Top of PROVIDED RECORDS

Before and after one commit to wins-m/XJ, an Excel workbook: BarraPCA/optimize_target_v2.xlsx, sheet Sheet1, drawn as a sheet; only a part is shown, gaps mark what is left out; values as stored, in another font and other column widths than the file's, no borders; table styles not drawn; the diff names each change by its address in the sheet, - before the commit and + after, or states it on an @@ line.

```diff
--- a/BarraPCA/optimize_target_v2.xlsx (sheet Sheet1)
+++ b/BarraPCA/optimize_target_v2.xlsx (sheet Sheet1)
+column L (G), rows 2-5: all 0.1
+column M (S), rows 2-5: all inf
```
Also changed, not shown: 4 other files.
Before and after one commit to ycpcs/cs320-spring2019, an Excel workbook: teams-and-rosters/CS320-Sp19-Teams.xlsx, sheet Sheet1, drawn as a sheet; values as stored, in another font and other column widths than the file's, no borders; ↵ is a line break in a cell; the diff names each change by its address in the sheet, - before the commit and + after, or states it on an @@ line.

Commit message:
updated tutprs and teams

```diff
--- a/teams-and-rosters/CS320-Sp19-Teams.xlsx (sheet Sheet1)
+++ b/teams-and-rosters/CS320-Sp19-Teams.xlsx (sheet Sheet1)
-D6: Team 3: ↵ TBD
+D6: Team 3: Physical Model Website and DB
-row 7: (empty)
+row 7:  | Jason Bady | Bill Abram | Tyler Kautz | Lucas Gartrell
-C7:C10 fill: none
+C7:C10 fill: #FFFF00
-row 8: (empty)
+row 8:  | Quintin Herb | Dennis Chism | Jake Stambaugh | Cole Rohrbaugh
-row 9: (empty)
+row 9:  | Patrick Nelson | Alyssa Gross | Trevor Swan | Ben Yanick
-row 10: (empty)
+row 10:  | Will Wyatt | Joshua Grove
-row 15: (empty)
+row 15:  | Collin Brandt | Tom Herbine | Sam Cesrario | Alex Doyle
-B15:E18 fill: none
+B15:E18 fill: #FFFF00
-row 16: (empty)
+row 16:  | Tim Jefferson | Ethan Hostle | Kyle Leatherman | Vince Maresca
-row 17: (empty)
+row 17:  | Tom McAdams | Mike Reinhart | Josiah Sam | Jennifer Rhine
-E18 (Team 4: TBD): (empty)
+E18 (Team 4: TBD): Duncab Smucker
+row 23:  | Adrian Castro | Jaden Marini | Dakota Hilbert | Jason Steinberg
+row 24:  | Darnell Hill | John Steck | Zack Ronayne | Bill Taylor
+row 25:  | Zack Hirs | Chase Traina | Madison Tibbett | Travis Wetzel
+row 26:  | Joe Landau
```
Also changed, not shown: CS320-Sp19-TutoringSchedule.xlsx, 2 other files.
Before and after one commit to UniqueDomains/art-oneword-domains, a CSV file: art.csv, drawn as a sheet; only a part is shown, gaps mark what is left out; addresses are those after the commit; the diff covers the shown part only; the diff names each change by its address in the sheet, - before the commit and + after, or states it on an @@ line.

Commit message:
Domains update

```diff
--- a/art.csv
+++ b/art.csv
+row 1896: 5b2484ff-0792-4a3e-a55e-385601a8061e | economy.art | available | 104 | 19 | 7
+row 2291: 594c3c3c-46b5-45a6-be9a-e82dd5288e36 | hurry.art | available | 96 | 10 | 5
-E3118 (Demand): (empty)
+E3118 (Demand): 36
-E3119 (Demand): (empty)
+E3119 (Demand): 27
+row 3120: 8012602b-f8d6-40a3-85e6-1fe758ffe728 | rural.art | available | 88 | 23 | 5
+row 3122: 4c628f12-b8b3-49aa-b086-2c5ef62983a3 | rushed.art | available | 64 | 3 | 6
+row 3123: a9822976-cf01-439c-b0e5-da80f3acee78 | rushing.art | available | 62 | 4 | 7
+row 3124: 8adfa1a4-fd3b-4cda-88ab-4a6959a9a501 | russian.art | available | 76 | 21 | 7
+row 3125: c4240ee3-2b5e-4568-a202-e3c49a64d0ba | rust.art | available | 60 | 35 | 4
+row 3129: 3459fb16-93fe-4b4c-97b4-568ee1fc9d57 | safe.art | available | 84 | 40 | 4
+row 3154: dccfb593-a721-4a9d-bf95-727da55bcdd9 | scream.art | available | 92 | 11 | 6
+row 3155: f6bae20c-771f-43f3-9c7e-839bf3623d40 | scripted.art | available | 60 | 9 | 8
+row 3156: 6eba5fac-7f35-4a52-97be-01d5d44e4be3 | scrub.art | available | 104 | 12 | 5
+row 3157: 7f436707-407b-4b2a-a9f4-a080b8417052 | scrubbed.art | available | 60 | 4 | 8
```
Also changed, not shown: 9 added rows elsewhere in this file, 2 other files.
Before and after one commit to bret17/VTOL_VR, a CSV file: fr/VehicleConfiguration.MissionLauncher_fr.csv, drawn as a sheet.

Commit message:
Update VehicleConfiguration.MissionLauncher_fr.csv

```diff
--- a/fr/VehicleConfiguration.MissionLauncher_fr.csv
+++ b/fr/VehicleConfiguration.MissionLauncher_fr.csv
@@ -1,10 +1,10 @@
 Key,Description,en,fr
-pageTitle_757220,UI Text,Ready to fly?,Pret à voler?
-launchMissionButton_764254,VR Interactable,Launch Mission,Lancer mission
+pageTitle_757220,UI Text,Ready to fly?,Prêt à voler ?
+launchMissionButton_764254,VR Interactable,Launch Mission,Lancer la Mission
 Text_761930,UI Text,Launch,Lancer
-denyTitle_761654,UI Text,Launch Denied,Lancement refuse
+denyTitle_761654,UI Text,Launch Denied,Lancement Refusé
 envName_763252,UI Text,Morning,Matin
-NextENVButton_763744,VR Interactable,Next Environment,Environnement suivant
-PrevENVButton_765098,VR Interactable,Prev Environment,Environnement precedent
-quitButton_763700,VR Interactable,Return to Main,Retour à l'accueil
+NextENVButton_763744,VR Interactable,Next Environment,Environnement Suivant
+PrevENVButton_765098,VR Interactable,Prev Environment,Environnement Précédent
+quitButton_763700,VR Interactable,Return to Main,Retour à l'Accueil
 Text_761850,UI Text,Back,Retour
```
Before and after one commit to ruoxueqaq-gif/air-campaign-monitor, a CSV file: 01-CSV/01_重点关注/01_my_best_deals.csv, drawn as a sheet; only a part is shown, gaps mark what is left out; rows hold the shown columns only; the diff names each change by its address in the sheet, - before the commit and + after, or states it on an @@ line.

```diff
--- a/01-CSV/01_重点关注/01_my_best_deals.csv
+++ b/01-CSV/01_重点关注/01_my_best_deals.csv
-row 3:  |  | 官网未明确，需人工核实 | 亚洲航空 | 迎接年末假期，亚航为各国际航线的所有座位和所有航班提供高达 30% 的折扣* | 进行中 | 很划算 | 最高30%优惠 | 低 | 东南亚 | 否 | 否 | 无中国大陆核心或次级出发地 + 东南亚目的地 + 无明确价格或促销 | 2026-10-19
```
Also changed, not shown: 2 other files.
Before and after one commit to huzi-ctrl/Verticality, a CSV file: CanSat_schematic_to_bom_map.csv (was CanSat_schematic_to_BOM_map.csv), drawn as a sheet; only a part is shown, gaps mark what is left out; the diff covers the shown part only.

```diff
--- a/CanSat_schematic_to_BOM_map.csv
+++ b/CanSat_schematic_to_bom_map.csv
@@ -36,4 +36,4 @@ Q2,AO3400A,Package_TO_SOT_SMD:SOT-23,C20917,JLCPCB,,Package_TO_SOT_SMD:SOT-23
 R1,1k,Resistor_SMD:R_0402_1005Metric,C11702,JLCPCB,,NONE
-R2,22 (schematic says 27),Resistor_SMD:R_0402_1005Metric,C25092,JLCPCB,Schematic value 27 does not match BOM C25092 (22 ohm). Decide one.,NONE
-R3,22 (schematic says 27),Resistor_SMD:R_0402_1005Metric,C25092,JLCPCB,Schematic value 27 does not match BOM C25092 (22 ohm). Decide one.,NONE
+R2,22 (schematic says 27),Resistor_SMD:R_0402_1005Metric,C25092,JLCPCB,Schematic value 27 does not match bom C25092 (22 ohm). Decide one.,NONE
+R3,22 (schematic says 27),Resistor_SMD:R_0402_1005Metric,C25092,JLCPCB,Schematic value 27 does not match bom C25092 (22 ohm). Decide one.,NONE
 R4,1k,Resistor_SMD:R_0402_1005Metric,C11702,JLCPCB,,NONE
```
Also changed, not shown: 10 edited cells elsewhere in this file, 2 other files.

Bottom of PROVIDED RECORDS

■ **WORK TO BE COMPLETED**: Which lines of the entries above contain the string "Also"? Copy each one.

■ **RESPONSE TO THIS TASK**:
Also changed, not shown: 4 other files.
Also changed, not shown: CS320-Sp19-TutoringSchedule.xlsx, 2 other files.
Also changed, not shown: 9 added rows elsewhere in this file, 2 other files.
Also changed, not shown: 2 other files.
Also changed, not shown: 10 edited cells elsewhere in this file, 2 other files.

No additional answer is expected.